Exercise objective> Whenever a line in the data holds the string "TransactionsType", copy that line.

★ ★ ★ ★

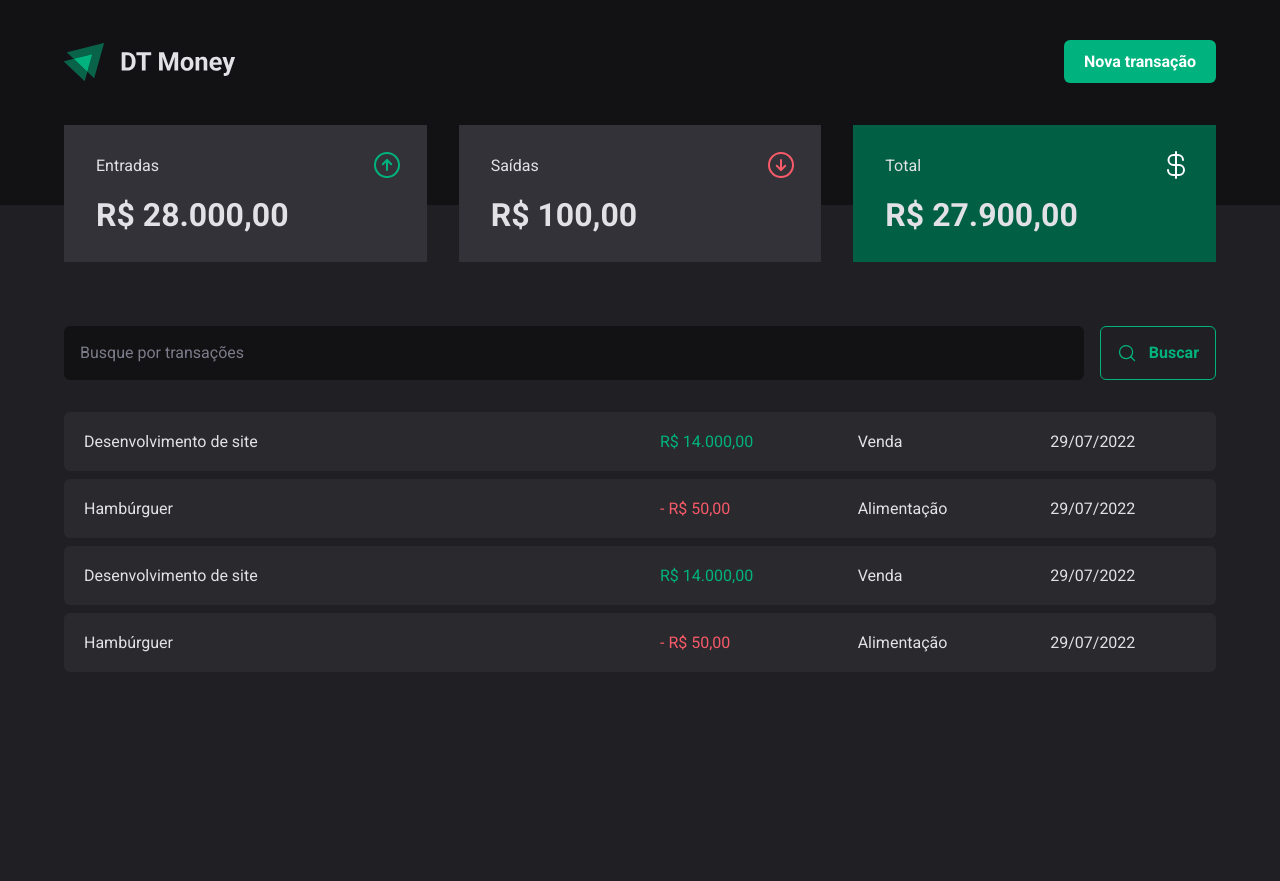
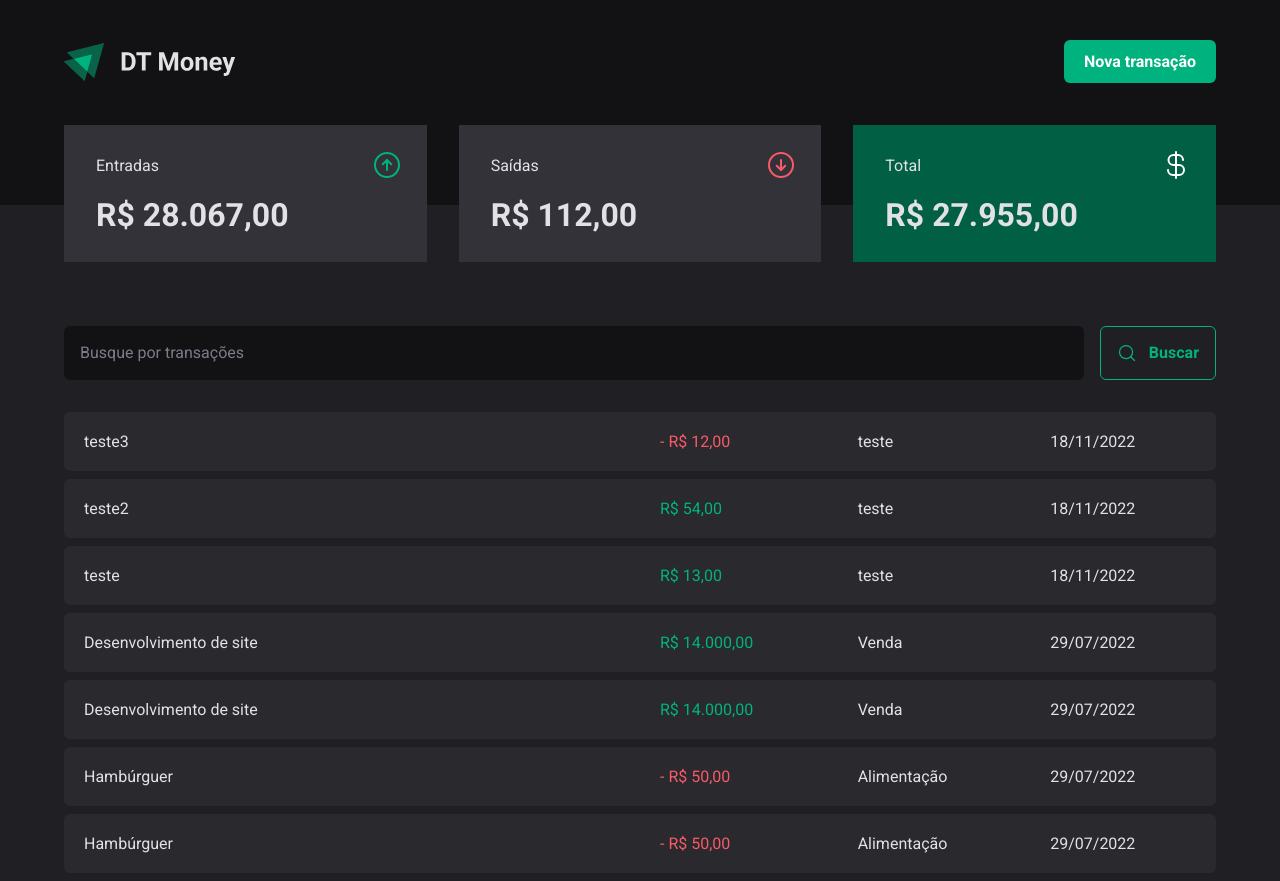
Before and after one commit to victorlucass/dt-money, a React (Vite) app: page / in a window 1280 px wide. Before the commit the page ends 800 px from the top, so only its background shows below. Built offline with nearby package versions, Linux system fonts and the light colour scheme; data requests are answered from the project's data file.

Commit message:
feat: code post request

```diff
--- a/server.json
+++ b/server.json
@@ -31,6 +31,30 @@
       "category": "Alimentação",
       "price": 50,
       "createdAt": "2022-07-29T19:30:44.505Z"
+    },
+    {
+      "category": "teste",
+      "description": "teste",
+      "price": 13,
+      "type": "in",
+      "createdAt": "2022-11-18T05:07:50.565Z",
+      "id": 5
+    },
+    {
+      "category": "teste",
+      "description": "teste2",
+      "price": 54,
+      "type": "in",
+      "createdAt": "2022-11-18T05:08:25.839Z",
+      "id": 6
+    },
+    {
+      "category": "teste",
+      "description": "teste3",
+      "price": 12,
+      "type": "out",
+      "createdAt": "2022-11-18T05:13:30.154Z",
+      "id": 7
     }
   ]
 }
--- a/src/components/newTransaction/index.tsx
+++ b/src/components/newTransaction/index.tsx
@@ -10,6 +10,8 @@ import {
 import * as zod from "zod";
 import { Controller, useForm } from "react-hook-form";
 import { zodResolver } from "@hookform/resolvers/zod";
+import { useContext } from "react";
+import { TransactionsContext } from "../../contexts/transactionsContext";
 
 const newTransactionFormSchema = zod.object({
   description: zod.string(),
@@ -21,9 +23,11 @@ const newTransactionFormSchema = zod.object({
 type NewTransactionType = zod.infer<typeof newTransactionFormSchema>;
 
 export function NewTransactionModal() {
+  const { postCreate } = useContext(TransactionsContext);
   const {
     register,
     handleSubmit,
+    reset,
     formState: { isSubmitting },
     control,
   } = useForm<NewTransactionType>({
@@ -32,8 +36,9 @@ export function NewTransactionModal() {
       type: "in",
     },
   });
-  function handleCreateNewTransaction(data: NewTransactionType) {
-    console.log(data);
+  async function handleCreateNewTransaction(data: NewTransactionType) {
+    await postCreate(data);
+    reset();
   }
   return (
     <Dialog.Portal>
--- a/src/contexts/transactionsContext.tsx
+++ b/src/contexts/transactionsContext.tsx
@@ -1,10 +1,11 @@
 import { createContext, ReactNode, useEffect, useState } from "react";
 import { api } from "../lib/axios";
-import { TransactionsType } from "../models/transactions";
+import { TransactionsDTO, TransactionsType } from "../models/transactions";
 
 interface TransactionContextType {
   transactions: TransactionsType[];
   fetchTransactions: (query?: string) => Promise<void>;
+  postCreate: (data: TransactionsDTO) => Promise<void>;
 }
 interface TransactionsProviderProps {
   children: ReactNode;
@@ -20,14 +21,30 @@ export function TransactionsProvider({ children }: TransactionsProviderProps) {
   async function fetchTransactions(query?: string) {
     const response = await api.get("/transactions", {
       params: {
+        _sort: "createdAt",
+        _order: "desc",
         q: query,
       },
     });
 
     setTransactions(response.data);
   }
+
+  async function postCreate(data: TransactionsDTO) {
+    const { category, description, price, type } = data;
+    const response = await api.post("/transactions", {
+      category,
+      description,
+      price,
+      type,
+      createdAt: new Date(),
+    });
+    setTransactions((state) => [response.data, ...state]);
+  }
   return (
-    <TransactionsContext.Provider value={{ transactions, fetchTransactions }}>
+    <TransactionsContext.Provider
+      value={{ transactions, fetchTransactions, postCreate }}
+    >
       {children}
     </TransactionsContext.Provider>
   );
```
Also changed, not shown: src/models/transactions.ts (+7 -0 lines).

★ ★ ★ ★

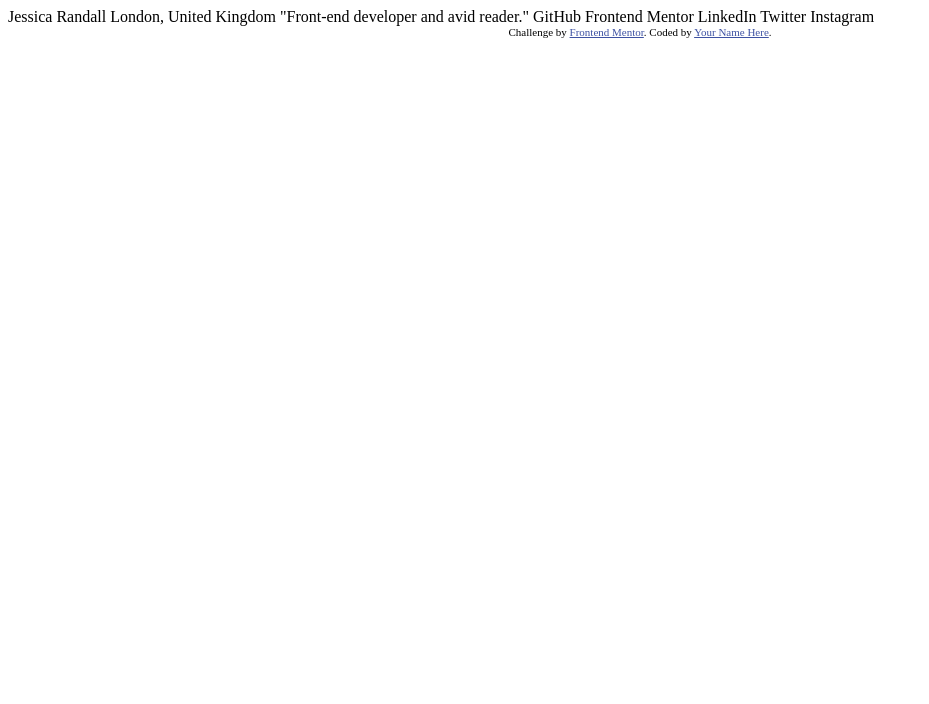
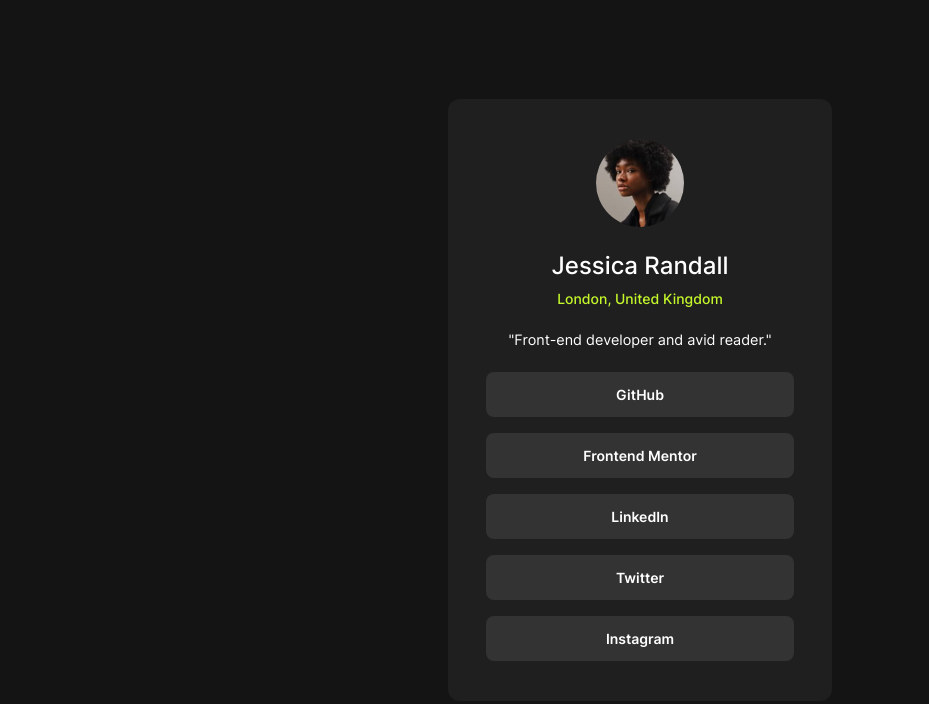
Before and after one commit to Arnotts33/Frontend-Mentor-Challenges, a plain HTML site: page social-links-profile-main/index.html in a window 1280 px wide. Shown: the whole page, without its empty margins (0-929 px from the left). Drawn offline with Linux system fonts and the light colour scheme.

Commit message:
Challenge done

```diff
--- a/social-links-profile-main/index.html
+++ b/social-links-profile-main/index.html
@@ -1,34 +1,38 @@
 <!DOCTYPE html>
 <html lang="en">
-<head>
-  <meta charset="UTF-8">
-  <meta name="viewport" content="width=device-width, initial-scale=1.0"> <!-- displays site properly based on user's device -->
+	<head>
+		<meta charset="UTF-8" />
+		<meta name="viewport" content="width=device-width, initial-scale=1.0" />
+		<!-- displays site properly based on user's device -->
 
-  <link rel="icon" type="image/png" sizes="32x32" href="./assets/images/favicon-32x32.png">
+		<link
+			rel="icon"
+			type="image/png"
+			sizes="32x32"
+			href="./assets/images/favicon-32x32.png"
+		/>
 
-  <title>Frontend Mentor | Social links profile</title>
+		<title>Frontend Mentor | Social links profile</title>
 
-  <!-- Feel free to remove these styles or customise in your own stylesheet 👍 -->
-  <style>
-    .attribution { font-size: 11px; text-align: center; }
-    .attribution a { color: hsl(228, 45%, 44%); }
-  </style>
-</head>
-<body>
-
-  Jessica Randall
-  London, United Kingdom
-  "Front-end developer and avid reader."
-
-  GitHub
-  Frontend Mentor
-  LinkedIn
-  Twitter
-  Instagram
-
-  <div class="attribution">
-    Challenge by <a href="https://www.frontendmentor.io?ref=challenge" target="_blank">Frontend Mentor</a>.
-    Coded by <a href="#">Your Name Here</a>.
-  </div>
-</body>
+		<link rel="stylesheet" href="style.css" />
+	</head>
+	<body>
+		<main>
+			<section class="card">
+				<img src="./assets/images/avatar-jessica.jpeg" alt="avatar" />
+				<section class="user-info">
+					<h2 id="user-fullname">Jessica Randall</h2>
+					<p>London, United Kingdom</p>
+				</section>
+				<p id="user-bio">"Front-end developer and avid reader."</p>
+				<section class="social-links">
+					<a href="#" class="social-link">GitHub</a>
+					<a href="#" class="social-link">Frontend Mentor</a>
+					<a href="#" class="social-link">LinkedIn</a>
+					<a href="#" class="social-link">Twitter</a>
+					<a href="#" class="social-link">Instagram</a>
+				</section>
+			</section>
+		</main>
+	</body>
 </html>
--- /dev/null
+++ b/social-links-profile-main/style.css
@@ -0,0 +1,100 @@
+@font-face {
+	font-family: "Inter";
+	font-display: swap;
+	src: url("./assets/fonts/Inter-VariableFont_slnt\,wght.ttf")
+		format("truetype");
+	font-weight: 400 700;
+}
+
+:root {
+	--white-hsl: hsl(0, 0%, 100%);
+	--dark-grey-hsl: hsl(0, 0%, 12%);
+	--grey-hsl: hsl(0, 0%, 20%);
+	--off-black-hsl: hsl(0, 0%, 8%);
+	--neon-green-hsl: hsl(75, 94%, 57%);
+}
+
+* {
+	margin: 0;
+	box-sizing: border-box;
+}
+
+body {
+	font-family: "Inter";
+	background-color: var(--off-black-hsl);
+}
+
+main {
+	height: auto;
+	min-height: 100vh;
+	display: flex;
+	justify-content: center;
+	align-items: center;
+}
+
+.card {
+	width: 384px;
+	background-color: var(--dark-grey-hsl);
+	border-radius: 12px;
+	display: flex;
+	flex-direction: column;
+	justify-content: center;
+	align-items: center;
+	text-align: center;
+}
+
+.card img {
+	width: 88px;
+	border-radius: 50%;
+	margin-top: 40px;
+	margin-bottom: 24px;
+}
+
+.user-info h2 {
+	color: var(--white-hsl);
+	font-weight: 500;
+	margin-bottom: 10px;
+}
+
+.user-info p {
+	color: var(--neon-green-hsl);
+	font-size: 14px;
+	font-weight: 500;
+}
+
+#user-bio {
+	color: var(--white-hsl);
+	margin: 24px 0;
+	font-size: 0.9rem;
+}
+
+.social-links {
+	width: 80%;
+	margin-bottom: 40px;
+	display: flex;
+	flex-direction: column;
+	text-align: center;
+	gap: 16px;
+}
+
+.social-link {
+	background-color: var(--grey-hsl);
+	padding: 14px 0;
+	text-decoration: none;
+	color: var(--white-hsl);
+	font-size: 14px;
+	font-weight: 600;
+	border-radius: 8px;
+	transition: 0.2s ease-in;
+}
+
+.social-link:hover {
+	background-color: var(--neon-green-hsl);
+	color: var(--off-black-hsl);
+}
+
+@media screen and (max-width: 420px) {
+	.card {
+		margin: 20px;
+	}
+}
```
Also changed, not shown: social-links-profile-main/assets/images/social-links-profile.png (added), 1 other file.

★ ★ ★ ★

Response box>
-import { TransactionsType } from "../models/transactions";
+import { TransactionsDTO, TransactionsType } from "../models/transactions";
   transactions: TransactionsType[];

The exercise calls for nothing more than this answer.